The median price is the level at which half the houses cost more and half cost less.
The figures show that the median price of a home in the Washington area last year was $195,801, compared with $195,218 in 1989, according to the Rufus S. Lusk & Son Inc. real estate information service. The median price of a condominium rose 3 percent to $109,400 from $106,100 in 1989. At the same time, the total number of homes and condos sold plunged 19 percent to 59,925 last year from 73,781 in 1989.
The figures are fairly typical of a recessionary year in the real estate market, said Rufus Lusk, president of the realty information firm, which has been gathering data on the area real estate market since the 1930s.
It was the first period of flat median sale prices since the early 1980s -- the last time a recession hit the real estate market here.
"We have never had any situation like Texas where prices just collapsed," Lusk said.
But the rapid drop-off in sales has meant a painful readjustment for the local real estate industry. Since 1986, when the number of home sales peaked at 89,450, the figure has plunged 33 percent.
Lusk collects its data from public records in the District of Columbia and six surrounding counties. The figures do not include more-distant suburbs, such as Loudoun, Prince William, Anne Arundel or Howard counties.
But the Lusk statistics are regarded as more accurate than data culled from the Realtors' multiple listings services because the Lusk figures include sales of existing homes, new homes and homes sold by owners that have gone to settlement. Multiple Listing Service figures tend to include only existing homes sold by real estate agents.
The Lusk study yielded a few surprises -- a big jump in the median home price in Prince George's County, an unexpected increase in the median price of home in Fairfax Country last year despite falling sales and a drop in the median home price in the District and Montgomery County.
In Prince George's, the number of condos sold declined 17 percent, but the number of single-family homes sold fell only 8 percent -- the smallest decrease of any jurisdiction. And homes in Prince George's County showed the healthiest appreciation of any market. The median price of a single-family house, including town houses, rose 15 percent to $133,750.
Realtors said the increase was a testament to the underlying strength of the market for first-time buyers, who found plenty of affordable choices in Prince George's.
"There is some suggestion that properties in the county don't increase as much as in other counties," said Paul Fowler, executive vice president of the Prince George's Association of Realtors, "but that's a fallacy,"
In once-booming Fairfax, the number of single-family home sales, including town houses, fell 24 percent, while the number of condos sold dropped 28 percent.
Despite the plunge, the median price of homes rose 2 percent, to $224,650, although the median condo price fell 4 percent to $119,400. The increase in the single-family median price surprised some real estate industry observers, who had expected it to fall.
"The market in Northern Virginia has been hit harder than that in Montgomery County," said P. Wesley Foster Jr., president of Long & Foster Real Estate Inc., the area's largest realty firm.

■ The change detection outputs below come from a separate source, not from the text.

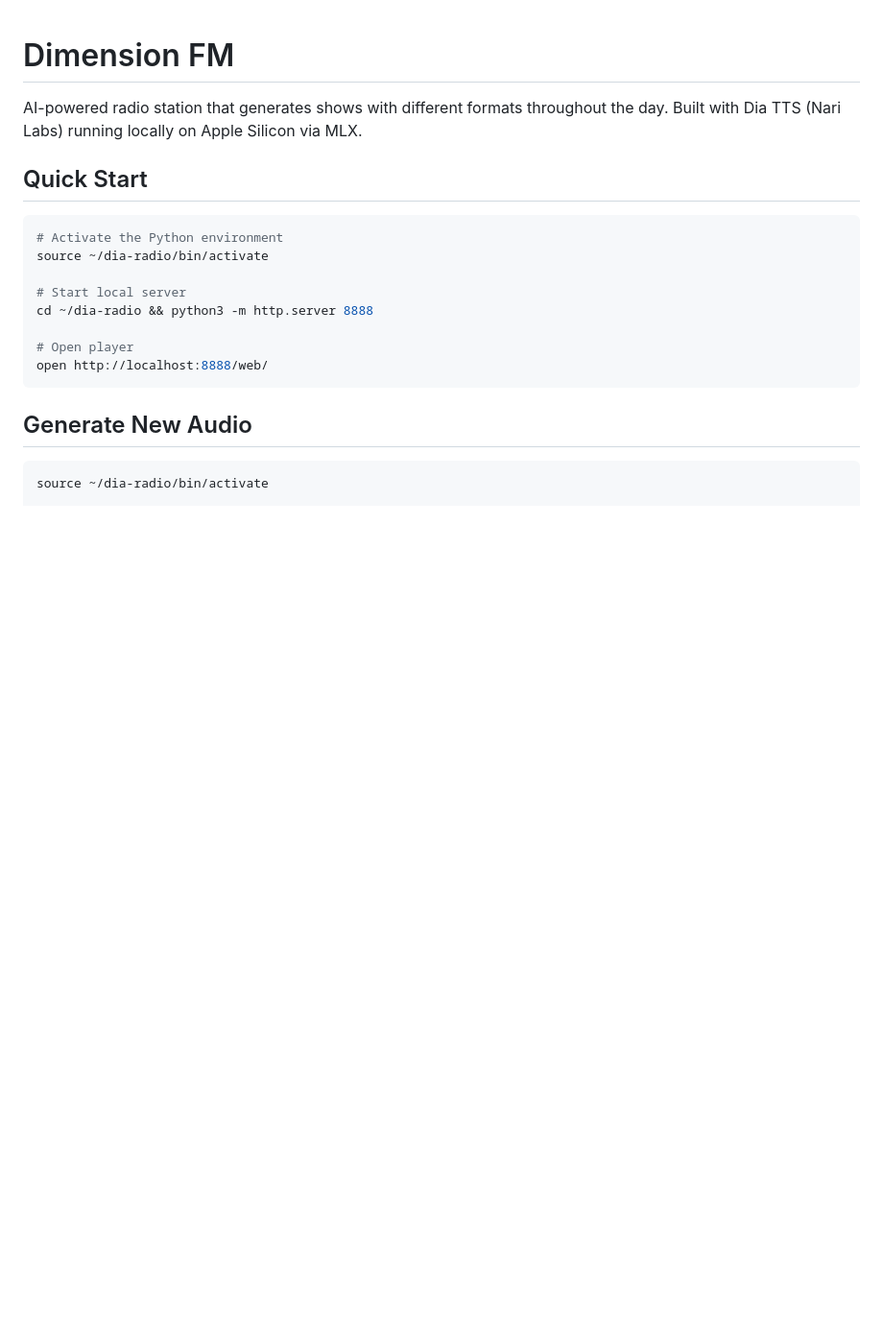
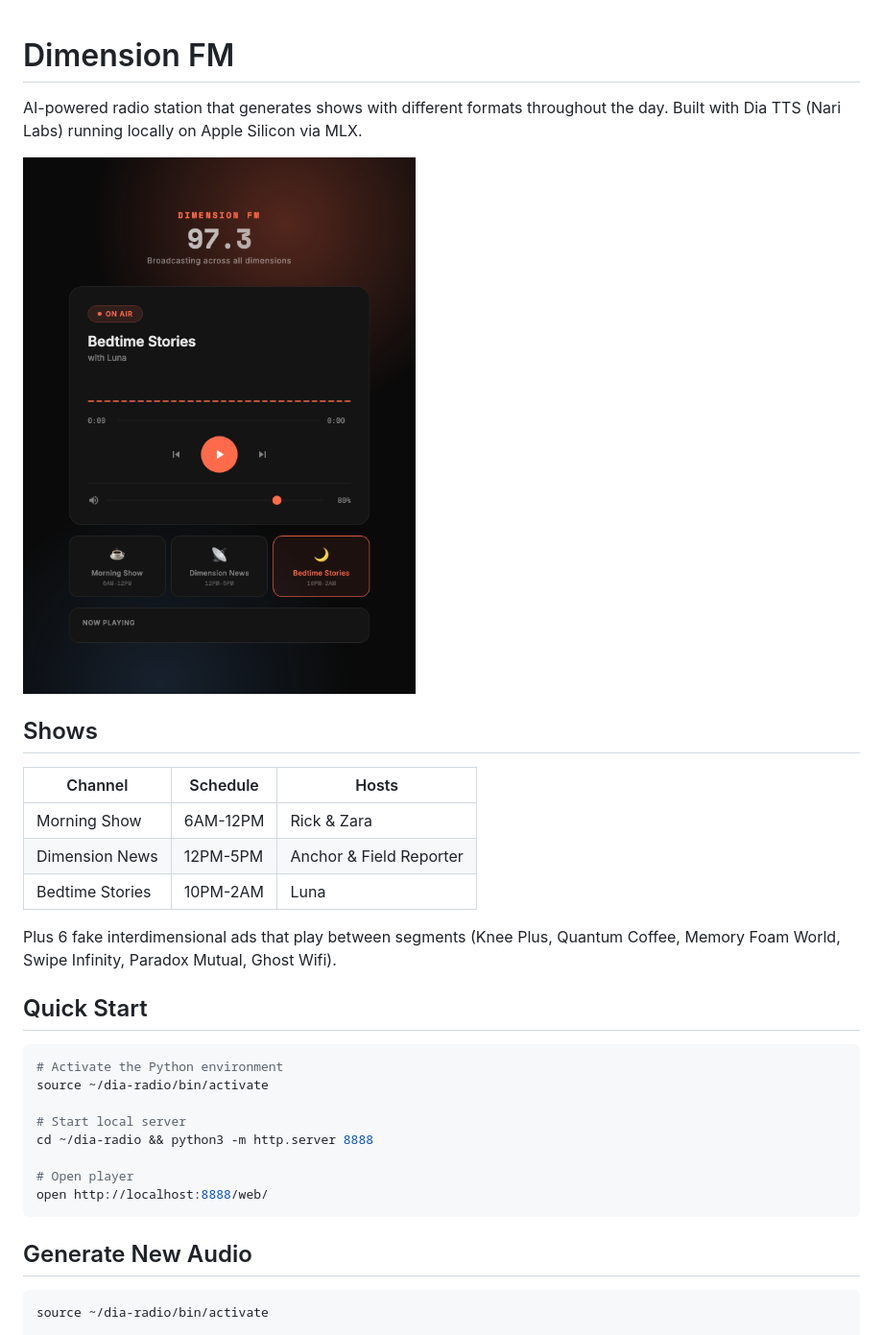
Before and after one commit to rizzytoday/dimension-fm, a Markdown page: README.md, the part around one of its changes. Shown at 96% size. GitHub-like rendering; pictures changed too: screenshot.png (added); blank space fills up the shorter version.

```diff
--- a/README.md
+++ b/README.md
@@ -1,6 +1,18 @@
 # Dimension FM
 
 AI-powered radio station that generates shows with different formats throughout the day. Built with Dia TTS (Nari Labs) running locally on Apple Silicon via MLX.
+
+![Dimension FM Player](screenshot.png)
+
+## Shows
+
+| Channel | Schedule | Hosts |
+|---------|----------|-------|
+| Morning Show | 6AM-12PM | Rick & Zara |
+| Dimension News | 12PM-5PM | Anchor & Field Reporter |
+| Bedtime Stories | 10PM-2AM | Luna |
+
+Plus 6 fake interdimensional ads that play between segments (Knee Plus, Quantum Coffee, Memory Foam World, Swipe Infinity, Paradox Mutual, Ghost Wifi).
 
 ## Quick Start
 
```
Also changed, not shown: other parts of README.md (+50 -15 lines).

Experts speculated that the median price might have been boosted by the relatively large number of new homes sold in Fairfax County, which is a newer suburb than Montgomery. Despite the discounts that area home builders have offered recently, new homes tend to be more expensive than existing homes.
And, industry officials said, it is a testament to the creativity of sellers, who paid buyers' loan points, replaced roofs and met other seller demands in order not to lower their selling prices as much as they would otherwise have had to. Real estate agents said those maneuvers might have kept the median price from falling in Fairfax, as well as in the rest of the area.
"What happens is the price holds constant, but the value to the seller drops," said McLean broker Jim Warkentin.
In Montgomery, sales of single-family homes fell 17 percent, while sales of condos fell 18 percent. The median price of a single-family home fell 3 percent to $214,650, while the median price of a condo rose 8 percent to $107,450.
Marc McGee, general manager of Pardoe Real Estate Inc., speculated that part of the reason for the single-family median-price decline in Montgomery was that fewer homes priced more than $500,000 sold in the county last year compared with previous years.
If more homes sell at lower prices than high-priced homes, the median price would decline. "It doesn't necessarily mean that if you had a nice house in Kensington that it's worth 3 percent less," McGee said.
In the District, the number of single-family home sales fell 22 percent, while the number of condos sold dropped 26 percent. At the same time, the median price of a condo rose 13 percent to $96,450, while the median price of a single-family house in the District dropped 6 percent to $182,950.
"I think the problem is where sales are in our marketplace," said Don Denton, president of Dale Denton Real Estate Inc. He said his figures showed the proportion of sold homes priced more than $300,000 was smaller last year than in previous years.
Like realty executives from other areas, Denton noted that sales have picked up in recent weeks. His firm is selling District houses priced less than $300,000 "almost as fast as we can get them," while homes that cost more than $300,000 are still moving slowly.
"I think there are still some unrealistic expectations in that bracket," Denton said.